OSHA to Most Employers: Limited Exemption from Recording Requirement for Employees’ COVID 19 Cases
OSHA to Manufacturers: Coronavirus "Safety Tips” in an “Alert” to Manufacturing Employers

EPA Issues Guidance on COVID-19 Impacts for Ongoing Cleanups

 

Webres_Steven_Siros_3130

By Steven M. Siros and Leah M. Song

Covid-19Building on its  March 26, 2020 temporary enforcement policy, on April 10, 2020, the U.S. Environmental Protection Agency (“EPA”) issued its interim guidance regarding new or ongoing cleanup activities during the COVID-19 situation.

The interim guidance focuses on decision making at emergency response and longer term cleanups sites where EPA is the lead agency or has direct oversight of, or responsibility for, the cleanup work. This includes, but is not limited to, Superfund cleanups, Resource Conservation and Recovery Act (RCRA) corrective actions, Toxic Substance and Control Act PCB cleanups, Oil Pollution Act spill responses, and Underground Storage Tank Program actions.

Discretion Vested With the Individual Regions

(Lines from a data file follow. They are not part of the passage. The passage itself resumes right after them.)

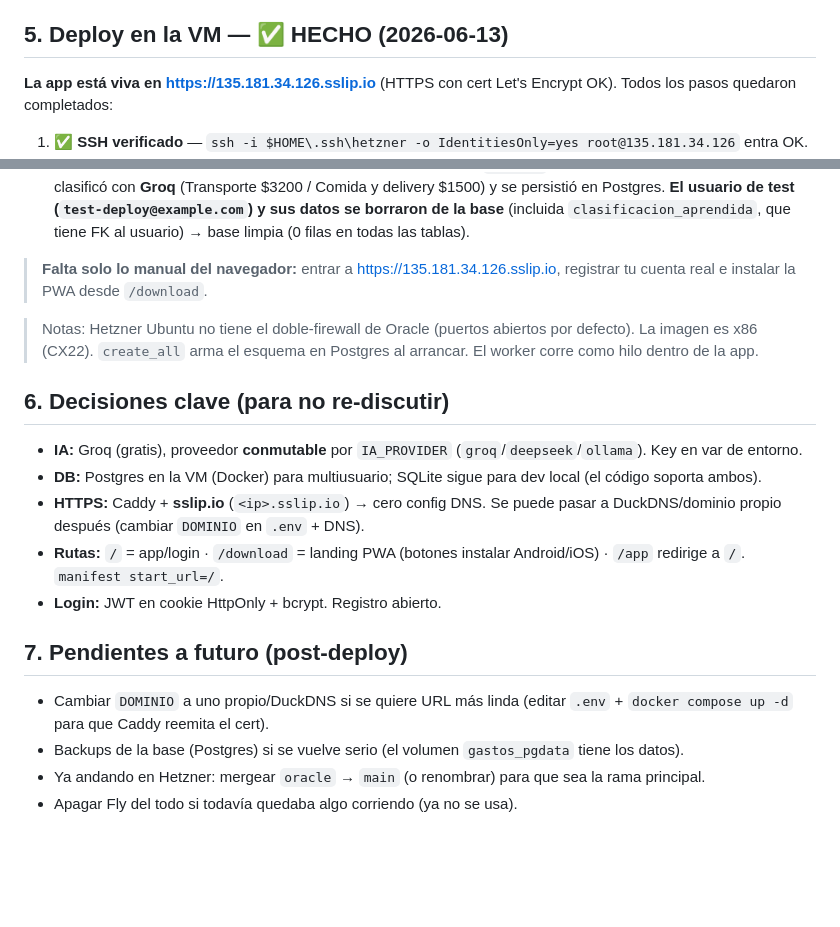
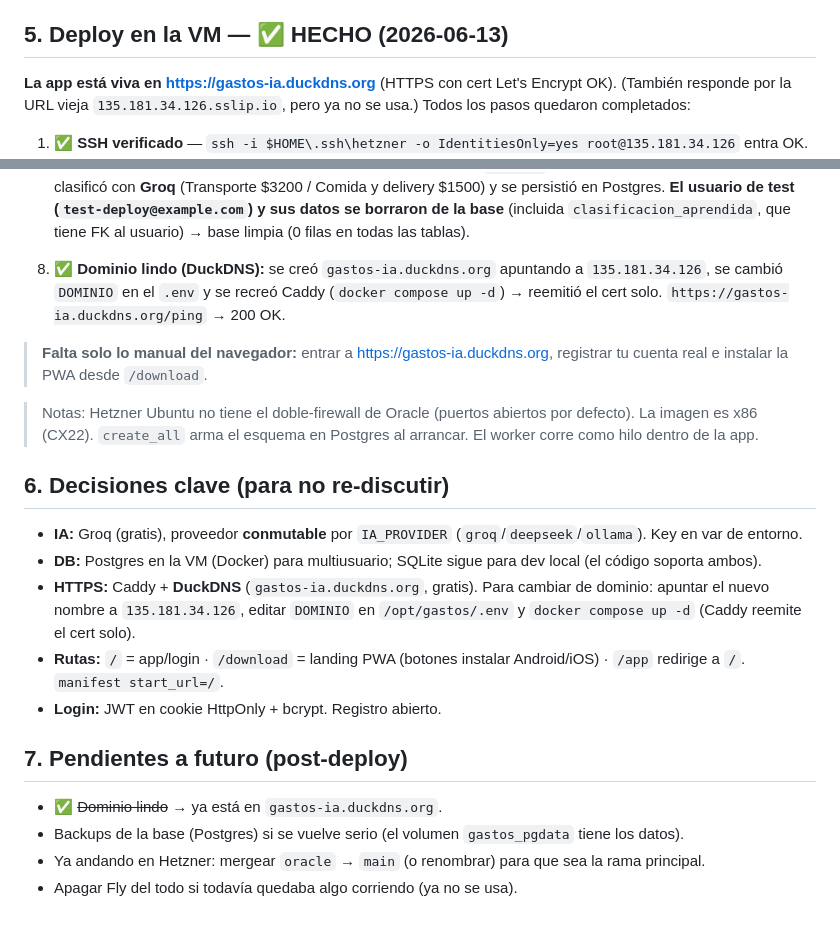
Before and after one commit to juanzeballos/finanzasPersonales, a Markdown page: doc/05-handoff-hetzner.md, 2 parts joined by grey strips. Rendered like a GitHub page; blank space fills up the shorter version.

Commit message:
Handoff: dominio nuevo gastos-ia.duckdns.org (DuckDNS + cert Caddy)
DNS apunta a 135.181.34.126; DOMINIO actualizado en .env del server,
Caddy recreado y reemitio el cert. https://gastos-ia.duckdns.org/ping -> 200.

Co-Authored-By: Claude Opus 4.8 <noreply@anthropic.com>

```diff
--- a/doc/05-handoff-hetzner.md
+++ b/doc/05-handoff-hetzner.md
@@ -38,7 +38,8 @@ Detalle completo del código y la teoría en `doc/01..04`.
 - Hetzner cobra **por hora** (borrar/recrear cuesta centavos).
 
 ## 5. Deploy en la VM — ✅ HECHO (2026-06-13)
-**La app está viva en https://135.181.34.126.sslip.io** (HTTPS con cert Let's Encrypt OK).
+**La app está viva en https://gastos-ia.duckdns.org** (HTTPS con cert Let's Encrypt OK).
+(También responde por la URL vieja `135.181.34.126.sslip.io`, pero ya no se usa.)
 Todos los pasos quedaron completados:
 1. ✅ **SSH verificado** — `ssh -i $HOME\.ssh\hetzner -o IdentitiesOnly=yes root@135.181.34.126` entra OK.
 2. ✅ **git + Docker instalados** (Docker 29.5.3, compose v5.1.4; Ubuntu **26.04** — la VM venía con 26, no 24). git ya venía.
@@ -52,7 +53,9 @@ Todos los pasos quedaron completados:
 6. ✅ **Verificado:** `curl https://135.181.34.126.sslip.io/ping` → `{"status":"ok"}` (HTTP 200, cert al primer intento).
 7. ✅ **End-to-end probado:** registro + login (cookie JWT) + POST `/gastos` "cafe 1500 y uber 3200" → el worker lo clasificó con **Groq** (Transporte $3200 / Comida y delivery $1500) y se persistió en Postgres. **El usuario de test (`test-deploy@example.com`) y sus datos se borraron de la base** (incluida `clasificacion_aprendida`, que tiene FK al usuario) → base limpia (0 filas en todas las tablas).
 
-> **Falta solo lo manual del navegador:** entrar a https://135.181.34.126.sslip.io, registrar tu cuenta real e instalar la PWA desde `/download`.
+8. ✅ **Dominio lindo (DuckDNS):** se creó `gastos-ia.duckdns.org` apuntando a `135.181.34.126`, se cambió `DOMINIO` en el `.env` y se recreó Caddy (`docker compose up -d`) → reemitió el cert solo. `https://gastos-ia.duckdns.org/ping` → 200 OK.
+
+> **Falta solo lo manual del navegador:** entrar a https://gastos-ia.duckdns.org, registrar tu cuenta real e instalar la PWA desde `/download`.
 
 > Notas: Hetzner Ubuntu no tiene el doble-firewall de Oracle (puertos abiertos por defecto). La imagen
 > es x86 (CX22). `create_all` arma el esquema en Postgres al arrancar. El worker corre como hilo dentro de la app.
@@ -60,12 +63,12 @@ Todos los pasos quedaron completados:
 ## 6. Decisiones clave (para no re-discutir)
 - **IA:** Groq (gratis), proveedor **conmutable** por `IA_PROVIDER` (`groq`/`deepseek`/`ollama`). Key en var de entorno.
 - **DB:** Postgres en la VM (Docker) para multiusuario; SQLite sigue para dev local (el código soporta ambos).
-- **HTTPS:** Caddy + **sslip.io** (`<ip>.sslip.io`) → cero config DNS. Se puede pasar a DuckDNS/dominio propio después (cambiar `DOMINIO` en `.env` + DNS).
+- **HTTPS:** Caddy + **DuckDNS** (`gastos-ia.duckdns.org`, gratis). Para cambiar de dominio: apuntar el nuevo nombre a `135.181.34.126`, editar `DOMINIO` en `/opt/gastos/.env` y `docker compose up -d` (Caddy reemite el cert solo).
 - **Rutas:** `/` = app/login · `/download` = landing PWA (botones instalar Android/iOS) · `/app` redirige a `/`. `manifest start_url=/`.
 - **Login:** JWT en cookie HttpOnly + bcrypt. Registro abierto.
 
 ## 7. Pendientes a futuro (post-deploy)
-- Cambiar `DOMINIO` a uno propio/DuckDNS si se quiere URL más linda (editar `.env` + `docker compose up -d` para que Caddy reemita el cert).
+- ✅ ~~Dominio lindo~~ → ya está en `gastos-ia.duckdns.org`.
 - Backups de la base (Postgres) si se vuelve serio (el volumen `gastos_pgdata` tiene los datos).
 - Ya andando en Hetzner: mergear `oracle` → `main` (o renombrar) para que sea la rama principal.
 - Apagar Fly del todo si todavía quedaba algo corriendo (ya no se usa).
```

In general, the interim guidance vests each EPA Region with the authority to make site-specific decisions taking into consideration the possible impact of COVID-19 on sites, surrounding communities, EPA personnel, and response/cleanup partners. Importantly, at sites where the Region determines that work should move forward, the Region is charged with reviewing each site’s health and safety plan (“HASP”) to ensure that it appropriately incorporates CDC’s and other relevant COVID-19 guidelines.

Key Factors For Making Site Work Decisions

The interim guidance outlines a series of site-specific factors that should guide Region’s when making determinations as to whether field response actions will continue, be reduced, or be paused. When making this assessment, Regions are directed to consider all relevant site-specific factors, including but not limited to (i) the safety and availability of work crews, EPA, state or tribal staff; (ii) the critical nature of the work; (iii) logistical challenges (e.g., transportation, lodging, availability of meals, etc.); and (iv) other factors particular to a site.

Factors that would support continuing site work include where:

  • a failure to continue response actions would likely pose an imminent and substantial endangerment to human health or the environment, and whether it is practical to continue such actions; and
  • maintaining any response actions would lead to a reduction in human health risk/exposure within the ensuing six months.

Factors that would support a pause in work include:

  • work that would not provide near-term reduction in human health risk could be more strongly considered for delay, suspension, or rescheduling of site work;
  • state, tribal or local health officials have requested a stoppage;
  • any workers have tested positive for or exhibited symptoms of COVID-19;
  • workers may closely interact with high-risk groups or those under quarantine;
  • contractors are not able to work due to state, tribal or local travel restrictions or medical quarantine; and
  • workers can't maintain proper social distancing.

According to EPA, as of April 1st, EPA has reduced or paused on-site construction work at approximately 34 EPA or PRP-lead Superfund National Priority List sites, or 12% of all EPA sites with ongoing remedial actions, due to the evolving situation with COVID-19.

With respect to non-field work, given that much of the work to advance cleanup of sites is performed away from sites, to the extent possible, the interim guidance notes that this work should continue. Important work can be conducted virtually and represent opportunities to make progress on primary activities like investigation reports (including pre-NPL work), modeling, negotiations between the parties, decision documents, cleanup documentation, workplans, progress reports, and maintaining compliance with obligations such as financial assurance.

Interim Guidance Does Not Extend Compliance Deadlines

Importantly, the interim guidance does not excuse a parties’ compliance obligations under consent decrees or similar enforcement instruments. Instead, parties are directed to review the governing enforcement instrument, including provisions allowing for adjustments to schedules to be made at the discretion of EPA’s project manager and/or force majeure provisions, for directions on providing the requisite notice and other information described in the provisions. For further discussion regarding these types of provisions in enforcement instruments, please see our earlier blog titled “Does Environmental Investigation and Remediation Continue Despite COVID-19 Business Restrictions and Social Distancing.”

Jenner & Block’s Corporate Environmental Lawyer will continue to update on these matters, as well as other important COVID-19 related guidance, as they unfold.